╭─ The records

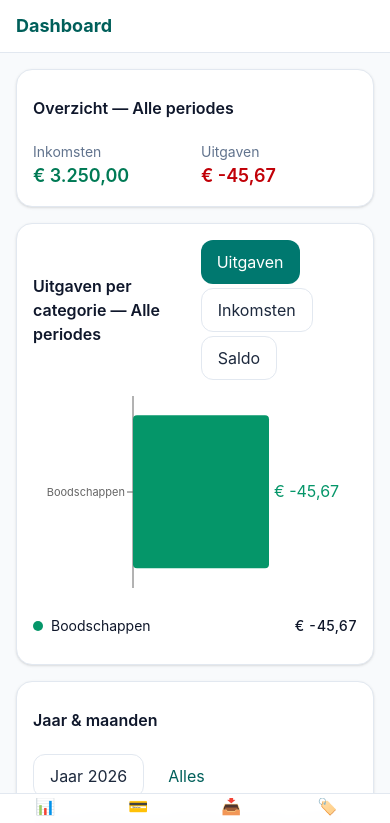
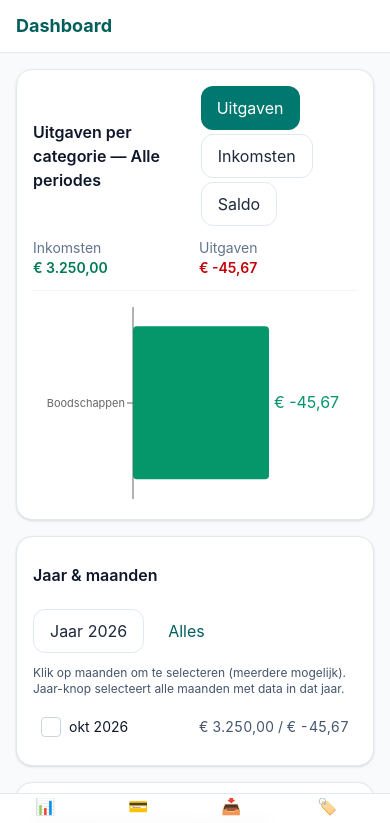
Before and after one commit to migila1/testsite, a React (Vite) app: page / in a window 390 px wide. Shown: the top 823 px of the page. Built offline with nearby package versions, Linux system fonts and the light colour scheme.

Commit message:
mobiel beter maken

```diff
--- a/src/pages/Dashboard.jsx
+++ b/src/pages/Dashboard.jsx
@@ -116,7 +116,10 @@ export default function Dashboard() {
 
   return (
     <div className="grid gap-4 lg:grid-cols-2">
-      <Card title={`Overzicht — ${periodTitle(transactions, selectedMonths, yearFocus)}`}>
+      <Card
+        title={`Overzicht — ${periodTitle(transactions, selectedMonths, yearFocus)}`}
+        className="hidden lg:block"
+      >
         <dl className="grid grid-cols-2 gap-3 text-sm">
           <div>
             <dt className="text-slate-500">Inkomsten</dt>
@@ -151,6 +154,21 @@ export default function Dashboard() {
           </div>
         }
       >
+        <dl className="mb-3 grid grid-cols-2 gap-2 border-b border-slate-100 pb-3 text-sm lg:hidden">
+          <div>
+            <dt className="text-slate-500">Inkomsten</dt>
+            <dd className="font-semibold text-emerald-700">{formatCents(income)}</dd>
+          </div>
+          <div>
+            <dt className="text-slate-500">Uitgaven</dt>
+            <dd className="font-semibold text-red-700">{formatCents(-expense)}</dd>
+          </div>
+        </dl>
+        {selectedMonths.length > 0 && (
+          <Button variant="ghost" className="mb-2 lg:hidden" onClick={clearSelection}>
+            Toon alle periodes
+          </Button>
+        )}
         {byCat.length === 0 ? (
           <p className="text-sm text-slate-500">{modeMeta.empty}</p>
         ) : (
@@ -189,27 +207,6 @@ export default function Dashboard() {
             </ResponsiveContainer>
           </div>
         )}
-        <ul className="mt-3 divide-y divide-slate-100 text-sm lg:hidden">
-          {byCat.map((row) => (
-            <li key={row.categoryId} className="flex min-h-11 items-center justify-between py-1">
-              <span className="flex items-center gap-2">
-                <span className="inline-block h-2.5 w-2.5 rounded-full" style={{ background: row.color }} />
-                {row.name}
-              </span>
-              <span
-                className={`font-medium tabular-nums ${
-                  chartMode === 'balance' && row.totalCents < 0
-                    ? 'text-red-700'
-                    : chartMode === 'balance' && row.totalCents > 0
-                      ? 'text-emerald-700'
-                      : ''
-                }`}
-              >
-                {formatChartCents(row.totalCents)}
-              </span>
-            </li>
-          ))}
-        </ul>
       </Card>
 
       <Card title="Jaar & maanden" className="lg:col-span-2">
```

╰─

In how many lines above does the word "Dashboard" appear? Answer with only the number.

5